Preschool Children’s Demand for Sugar Sweetened Beverages: Evidence from Stated-Preference Panel Data
Melbourne Institute Working Paper No. 25/16
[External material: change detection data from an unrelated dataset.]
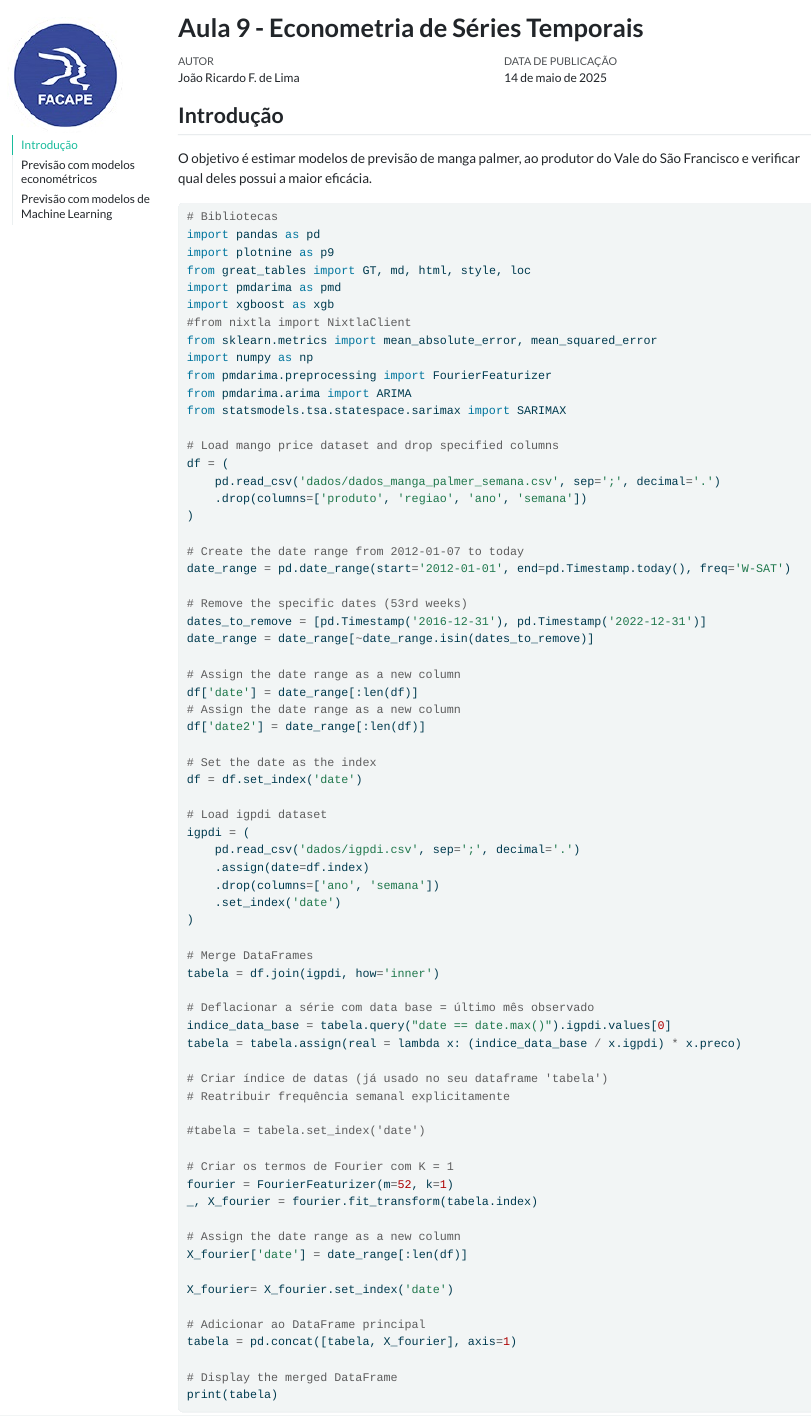
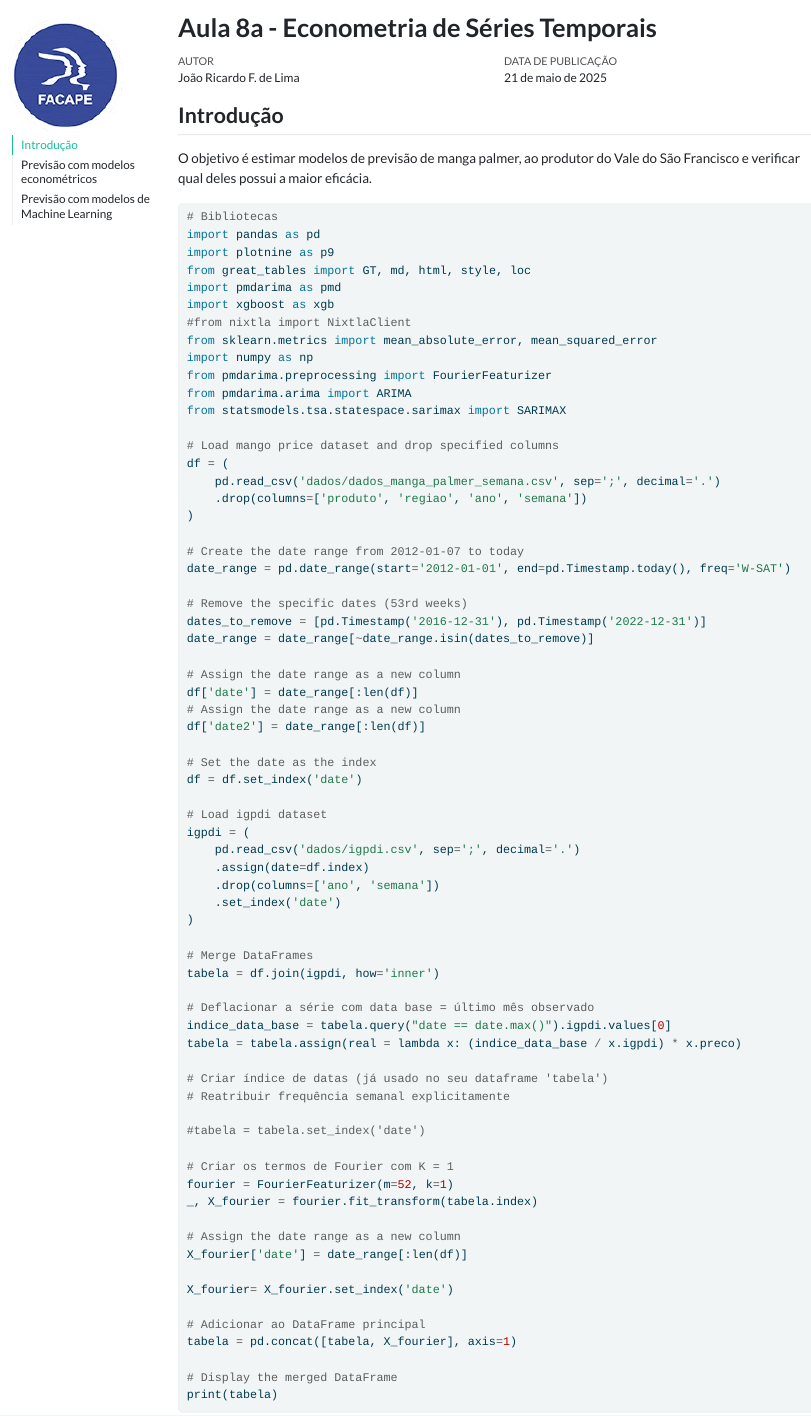
Before and after one commit to econfacape/macroeconometria, a Quarto document (aula8a/index.qmd): the page in a window 1100 px wide, from its top. The pictures show the output file aula8a/index.html that the author committed with the source, opened offline; menus at the side of the page are left out; long lines of code are wrapped.

Commit message:
Add files via upload

```diff
--- a/aula8a/index.qmd
+++ b/aula8a/index.qmd
@@ -1,5 +1,5 @@
 ---
-title: "Aula 9 - Econometria de Séries Temporais"
+title: "Aula 8a - Econometria de Séries Temporais"
 author: "João Ricardo F. de Lima"
 date: "today"
 editor: source
```
Also changed, not shown: aula8a/index.html.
Consumption of sugar sweetened beverages exhibits strong associations with weight gain, obesity, and dental caries, especially in young children. The aim of this paper is to examine the impact of price changes on children’s consumption of sugar-sweetened beverages. Using micro-level panel data obtained from a stated preference experiment, we specify a two-sided censoring semi-parametric demand system model with fixed effects. To overcome an estimation difficulty that is potentially a common issue to all applications studying micro-level consumption data, we propose a new consistent two-step estimation framework. The economic restrictions implied by consumption theory are imposed through a consistent and asymptotically efficient GMM estimator. Our results show that the uncompensated own-price elasticities for sugar-sweetened beverages range from -0.83 to -0.94, demonstrating inelastic but substantial price effects. The marginal effects of demand with respect to nutritional attributes of sugar-sweetened beverages are negligible overall, but are strongest for those in low-income households. High-income households are less responsive to price and not responsive at all to non-price attributes.